╭─ ENTRIES SUPPLIED
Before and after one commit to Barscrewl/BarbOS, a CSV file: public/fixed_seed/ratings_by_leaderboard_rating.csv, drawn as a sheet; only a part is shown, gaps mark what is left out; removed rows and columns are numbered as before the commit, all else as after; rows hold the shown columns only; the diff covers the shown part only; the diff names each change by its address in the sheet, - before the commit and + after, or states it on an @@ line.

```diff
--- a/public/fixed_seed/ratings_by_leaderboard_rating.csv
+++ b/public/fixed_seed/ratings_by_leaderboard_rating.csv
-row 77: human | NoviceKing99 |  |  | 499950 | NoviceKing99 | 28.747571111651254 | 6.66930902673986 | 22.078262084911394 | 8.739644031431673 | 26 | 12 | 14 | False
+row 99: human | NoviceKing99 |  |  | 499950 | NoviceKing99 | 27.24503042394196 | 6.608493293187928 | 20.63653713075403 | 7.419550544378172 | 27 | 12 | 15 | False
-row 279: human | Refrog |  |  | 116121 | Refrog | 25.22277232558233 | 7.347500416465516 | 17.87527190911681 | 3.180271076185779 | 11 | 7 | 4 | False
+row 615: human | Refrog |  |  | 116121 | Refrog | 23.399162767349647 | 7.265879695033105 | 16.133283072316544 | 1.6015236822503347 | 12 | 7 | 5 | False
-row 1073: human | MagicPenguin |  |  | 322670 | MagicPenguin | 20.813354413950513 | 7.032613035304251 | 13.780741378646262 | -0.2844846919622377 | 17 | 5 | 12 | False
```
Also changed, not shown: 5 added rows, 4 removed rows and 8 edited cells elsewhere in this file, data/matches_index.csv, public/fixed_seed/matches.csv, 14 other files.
╰─
### TASK DIRECTIONS
Print the entries exactly.

### SOLUTION BELOW
Before and after one commit to Barscrewl/BarbOS, a CSV file: public/fixed_seed/ratings_by_leaderboard_rating.csv, drawn as a sheet; only a part is shown, gaps mark what is left out; removed rows and columns are numbered as before the commit, all else as after; rows hold the shown columns only; the diff covers the shown part only; the diff names each change by its address in the sheet, - before the commit and + after, or states it on an @@ line.

```diff
--- a/public/fixed_seed/ratings_by_leaderboard_rating.csv
+++ b/public/fixed_seed/ratings_by_leaderboard_rating.csv
-row 77: human | NoviceKing99 |  |  | 499950 | NoviceKing99 | 28.747571111651254 | 6.66930902673986 | 22.078262084911394 | 8.739644031431673 | 26 | 12 | 14 | False
+row 99: human | NoviceKing99 |  |  | 499950 | NoviceKing99 | 27.24503042394196 | 6.608493293187928 | 20.63653713075403 | 7.419550544378172 | 27 | 12 | 15 | False
-row 279: human | Refrog |  |  | 116121 | Refrog | 25.22277232558233 | 7.347500416465516 | 17.87527190911681 | 3.180271076185779 | 11 | 7 | 4 | False
+row 615: human | Refrog |  |  | 116121 | Refrog | 23.399162767349647 | 7.265879695033105 | 16.133283072316544 | 1.6015236822503347 | 12 | 7 | 5 | False
-row 1073: human | MagicPenguin |  |  | 322670 | MagicPenguin | 20.813354413950513 | 7.032613035304251 | 13.780741378646262 | -0.2844846919622377 | 17 | 5 | 12 | False
```
Also changed, not shown: 5 added rows, 4 removed rows and 8 edited cells elsewhere in this file, data/matches_index.csv, public/fixed_seed/matches.csv, 14 other files.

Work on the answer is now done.